The gist of his message is that the grass isn’t necessarily greener, which is a perfectly valid personal conclusion, but several of his judgments about Latin American culture, and that of Ecuador in particular, deserve rebuttal.
First we should frame the author’s point of reference. He begins by stating that “one of the most common questions I'm asked today from people who are aware of what's really going on is, ‘Should I leave the USA to get away from the coming police state?’.” It’s safe to surmise this cat hangs with a very different crowd from most of us.
There is no mention of why the author lived in Ecuador or why he left, but the tone of his writing indicates that for whatever reason perhaps things didn’t work out for him here. Often people in this position choose to find fault with their former residence rather than examine their own flawed motives for going there in the first place.

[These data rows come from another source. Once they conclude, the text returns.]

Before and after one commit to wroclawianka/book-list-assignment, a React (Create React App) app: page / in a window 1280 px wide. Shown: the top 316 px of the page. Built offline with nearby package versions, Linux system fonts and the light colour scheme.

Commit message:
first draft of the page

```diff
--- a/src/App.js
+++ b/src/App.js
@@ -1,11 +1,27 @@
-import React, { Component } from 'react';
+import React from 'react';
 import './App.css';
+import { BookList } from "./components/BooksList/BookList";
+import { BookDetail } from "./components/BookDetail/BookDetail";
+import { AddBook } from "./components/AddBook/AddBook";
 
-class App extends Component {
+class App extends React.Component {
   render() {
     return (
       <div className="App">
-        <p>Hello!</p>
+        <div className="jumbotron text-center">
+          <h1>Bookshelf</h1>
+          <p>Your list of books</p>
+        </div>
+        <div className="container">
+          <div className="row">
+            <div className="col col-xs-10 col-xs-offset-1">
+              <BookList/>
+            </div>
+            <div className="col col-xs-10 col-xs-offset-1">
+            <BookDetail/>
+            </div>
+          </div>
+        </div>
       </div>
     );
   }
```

The title of the article promises “words of wisdom,” yet the author exhibits a shallow understanding of and condescending attitude towards the local culture. For example, he cites as an example of the lack of “long-term preparedness thinking” that the “idea of buying large quantities of facial tissue at a Costco or Sam's Club is completely foreign to most South American cultures (more so in rural areas than urban).” Maybe for starters that’s because we don’t have Costco and Sam’s Club.

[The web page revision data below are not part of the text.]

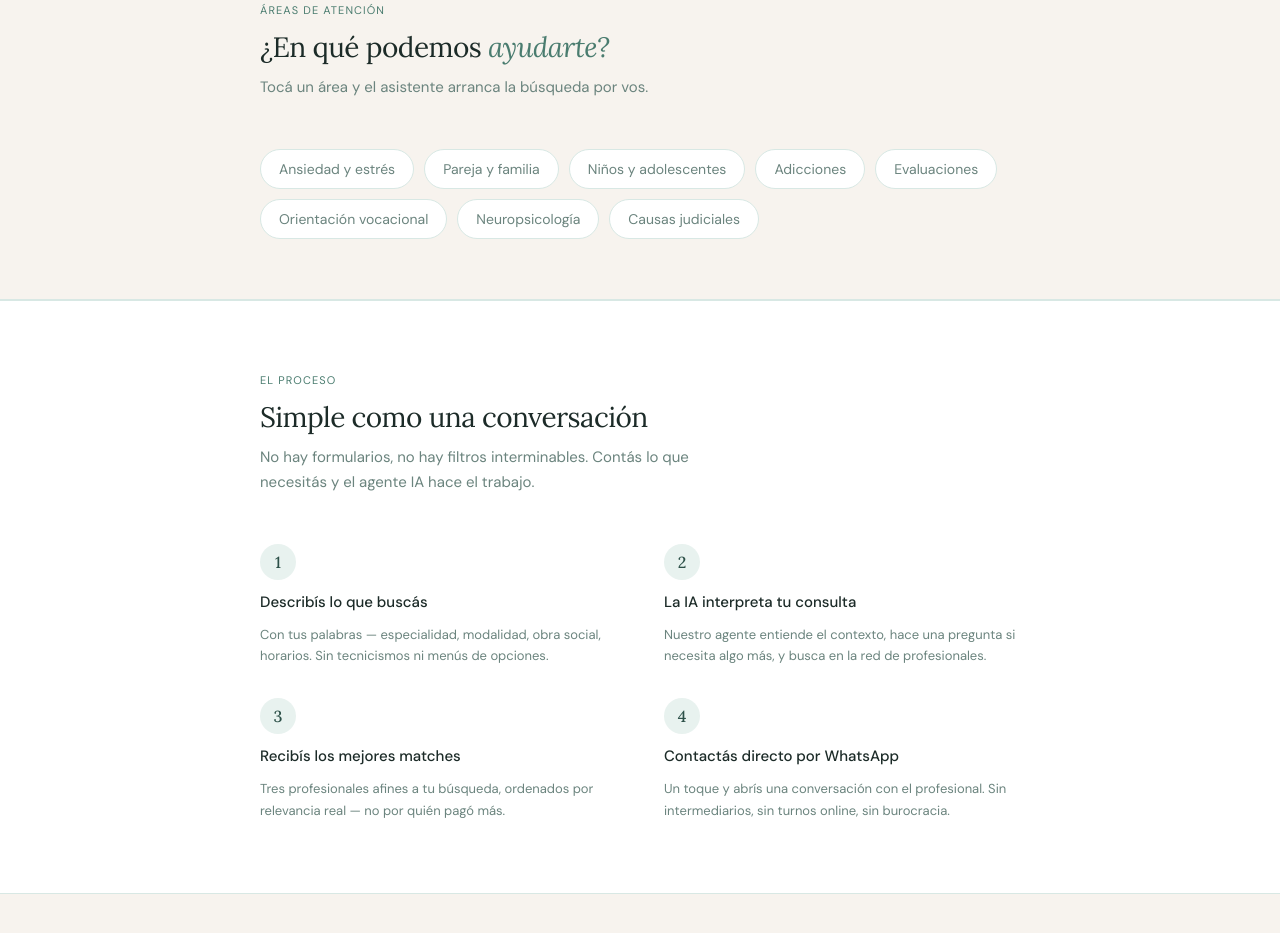
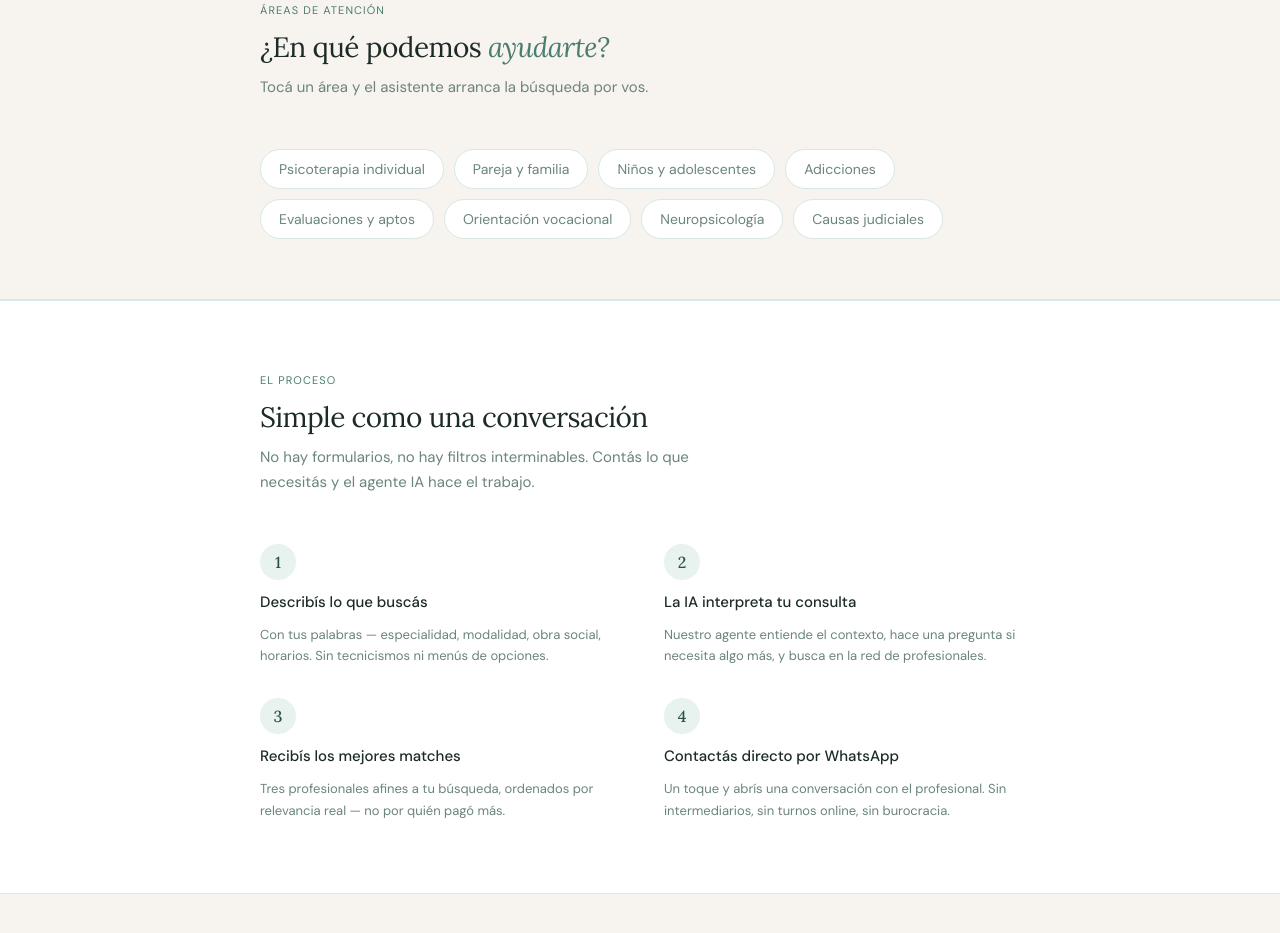
Before and after one commit to martingorbano/claramente-backend, a website: page public/index.html in a window 1280 px wide. Shown: the part 869-1802 px from the top of the page. Drawn offline with Linux system fonts and the light colour scheme.

Commit message:
Update index.html

```diff
--- a/public/index.html
+++ b/public/index.html
@@ -327,11 +327,11 @@ try {
     <div class="section-title">¿En qué podemos <em>ayudarte?</em></div>
     <div class="section-sub">Tocá un área y el asistente arranca la búsqueda por vos.</div>
     <div class="areas-grid" id="areasGrid">
-      <a class="area-chip" href="/ansiedad">Ansiedad y estrés</a>
+      <a class="area-chip" href="/ansiedad">Psicoterapia individual</a>
       <a class="area-chip" href="/pareja">Pareja y familia</a>
       <a class="area-chip" href="/ninos">Niños y adolescentes</a>
       <a class="area-chip" href="/adicciones">Adicciones</a>
-      <a class="area-chip" href="/evaluaciones">Evaluaciones</a>
+      <a class="area-chip" href="/evaluaciones">Evaluaciones y aptos</a>
       <a class="area-chip" href="/vocacional">Orientación vocacional</a>
       <a class="area-chip" href="/neuropsicologia">Neuropsicología</a>
       <a class="area-chip" href="/judicial">Causas judiciales</a>
```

He ridicules the locals for purchasing one prescription pill at a time, or buying a few screws for a project when it’s obvious they will need more. The minimum wage in Ecuador is $260 per month. In many cases a small quantity is all a person can afford at one time.
Driving through the countryside you see homes everywhere in various stages of completion. Is this due to lack of planning? Absolutely not. A member of the family is most likely employed in the US. Each time extra money is sent home work is done on the new house until funds run out. These homes sit unfinished, sometimes for years, while a husband is far away trying to create a better life for his family.
And what about the people still farming the land by hand instead of buying a John Deere tractor? The author correctly points out that one such machine can do the work of 12 men. He fails to appreciate that in a country of high unemployment this strategy puts 11 men out of work.
Our large families come under attack, again for lack of planning. The author forgets that in an agrarian society more children equate to more help growing the crops needed for survival. And while having multiple children is blamed on the “cultural devaluing of the female,” no mention is made that Catholicism, which eschews birth control, is practiced by around 98% of the population.
Ecuador is a beautiful country filled with kind and loving people. We have an abundance of fresh food and water. Perhaps we are not as prepared as the author would like for a “collapse.” Perhaps we don’t need to be.
Is our country perfect? Of course not. There are political, social, and financial problems to solve here just like most every other place. But I’m damned proud to call Ecuador my home, so don’t pick on my fellow citizens to justify your extremist position, mister.